Upon cataloging manuscript ephemera from the Abraham J. and Deborah Karp Collection of Judaica at the Penn Libraries, one item caught my eye – something very uncommon. What I mean by this is that there is no real comparable equivalent to this manuscript that I have seen in other collections or at Judaica auctions.
In Penn’s Libraries, one can find a particular battle-scarred volume. It is a large folio, rebound in old leather, damaged by fire, with margins cut, pages torn out, others stolen but then replaced, marked by a few clever patches to the parchment. There are marginal notes in a variety of inks and handwritings representing many generations of readers and amenders.

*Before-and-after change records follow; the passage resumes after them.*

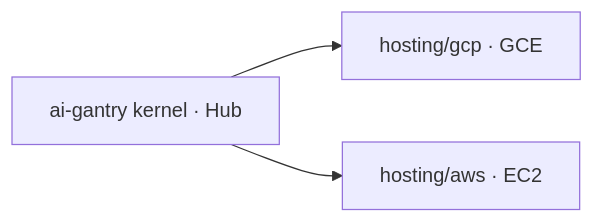
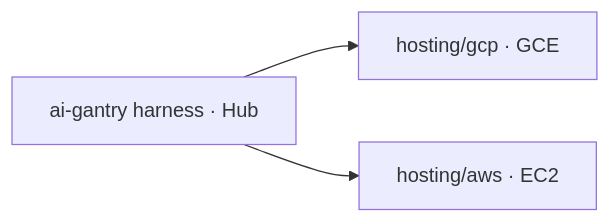
The diagram in examples/hosting/README.md (shotah/ai-gantry), drawn with Mermaid before and after one commit. The commit also changed other lines of this file and 98 other files, not shown here.

````diff
--- a/examples/hosting/README.md
+++ b/examples/hosting/README.md
@@ -16,6 +18,6 @@
 ```mermaid
 flowchart LR
-  K[ai-gantry kernel · Hub]
+  K[ai-gantry harness · Hub]
   K --> G[hosting/gcp · GCE]
   K --> A[hosting/aws · EC2]
 ```
````
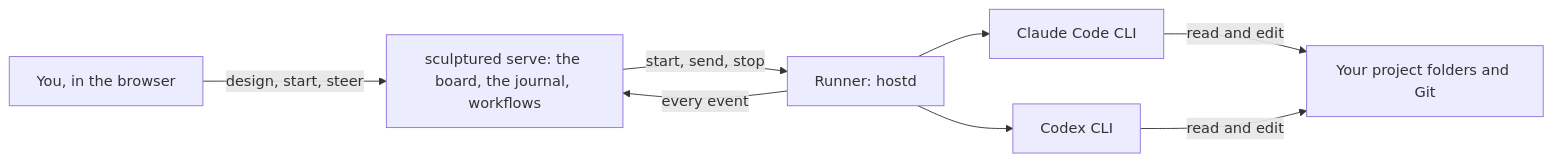
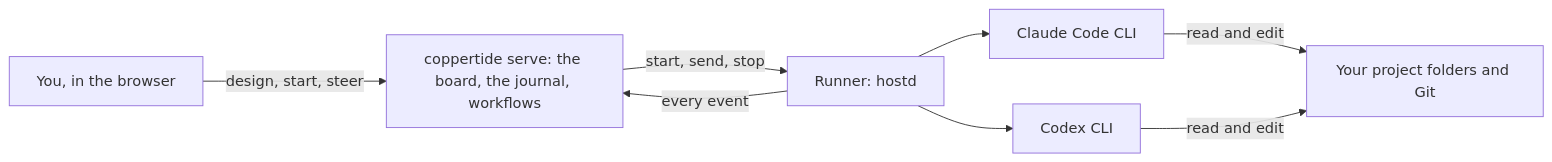
One commit to CopperTide/CopperTide changed the diagram in README.md. Above: the diagram before and after it, drawn with Mermaid. The commit also changed other lines of this file and 62 other files, not shown here.

````diff
--- a/README.md
+++ b/README.md
@@ -48,10 +48,10 @@
 ```mermaid
 flowchart LR
-  You["You, in the browser"] -- "design, start, steer" --> S["sculptured serve: the board, the journal, workflows"]
+  You["You, in the browser"] -- "design, start, steer" --> S["coppertide serve: the board, the journal, workflows"]
   S -- "start, send, stop" --> R["Runner: hostd"]
   R --> C["Claude Code CLI"]
   R --> X["Codex CLI"]
   C -- "read and edit" --> F["Your project folders and Git"]
   X -- "read and edit" --> F
   R -- "every event" --> S
 ```
````
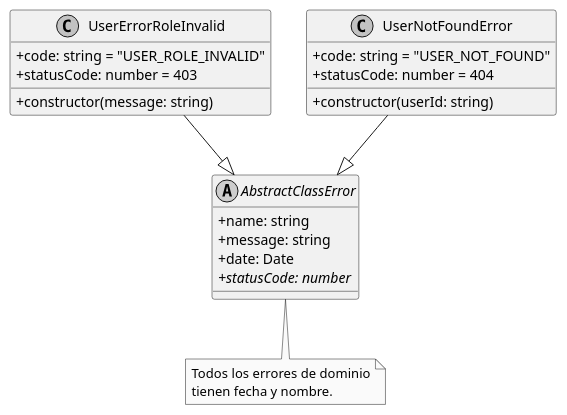
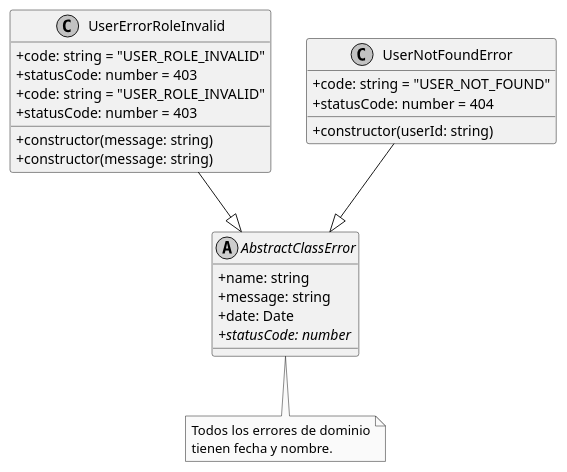
Before and after one commit to GabrielLeonett/GuerrerosAzules: the diagram in backend/docs/AbstractClassError.puml, drawn with PlantUML.

Commit message:
segundo committ de Eduflow

```diff
--- a/backend/docs/AbstractClassError.puml
+++ b/backend/docs/AbstractClassError.puml
@@ -1,29 +1,35 @@
 @startuml Clase AbstractClassError
 skinparam classAttributeIconSize 0
 skinparam monochrome true
 
 abstract class AbstractClassError {
   + name: string
   + message: string
   + date: Date
   + {abstract} statusCode: number
+}
+
+class UserErrorRoleInvalid {
+  + code: string = "USER_ROLE_INVALID"
+  + statusCode: number = 403
+  + constructor(message: string)
 }
 
 class UserErrorRoleInvalid {
   + code: string = "USER_ROLE_INVALID"
   + statusCode: number = 403
   + constructor(message: string)
 }
 
 class UserNotFoundError {
   + code: string = "USER_NOT_FOUND"
   + statusCode: number = 404
   + constructor(userId: string)
 }
 
 ' Relaciones de herencia
 UserErrorRoleInvalid --|> AbstractClassError
 UserNotFoundError --|> AbstractClassError
 
 note bottom of AbstractClassError : Todos los errores de dominio\ntienen fecha y nombre.
 @enduml
```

It is a late thirteenth–early fourteenth-century Mahzor, or Jewish prayer book for the high holidays, originating from the German Rhineland.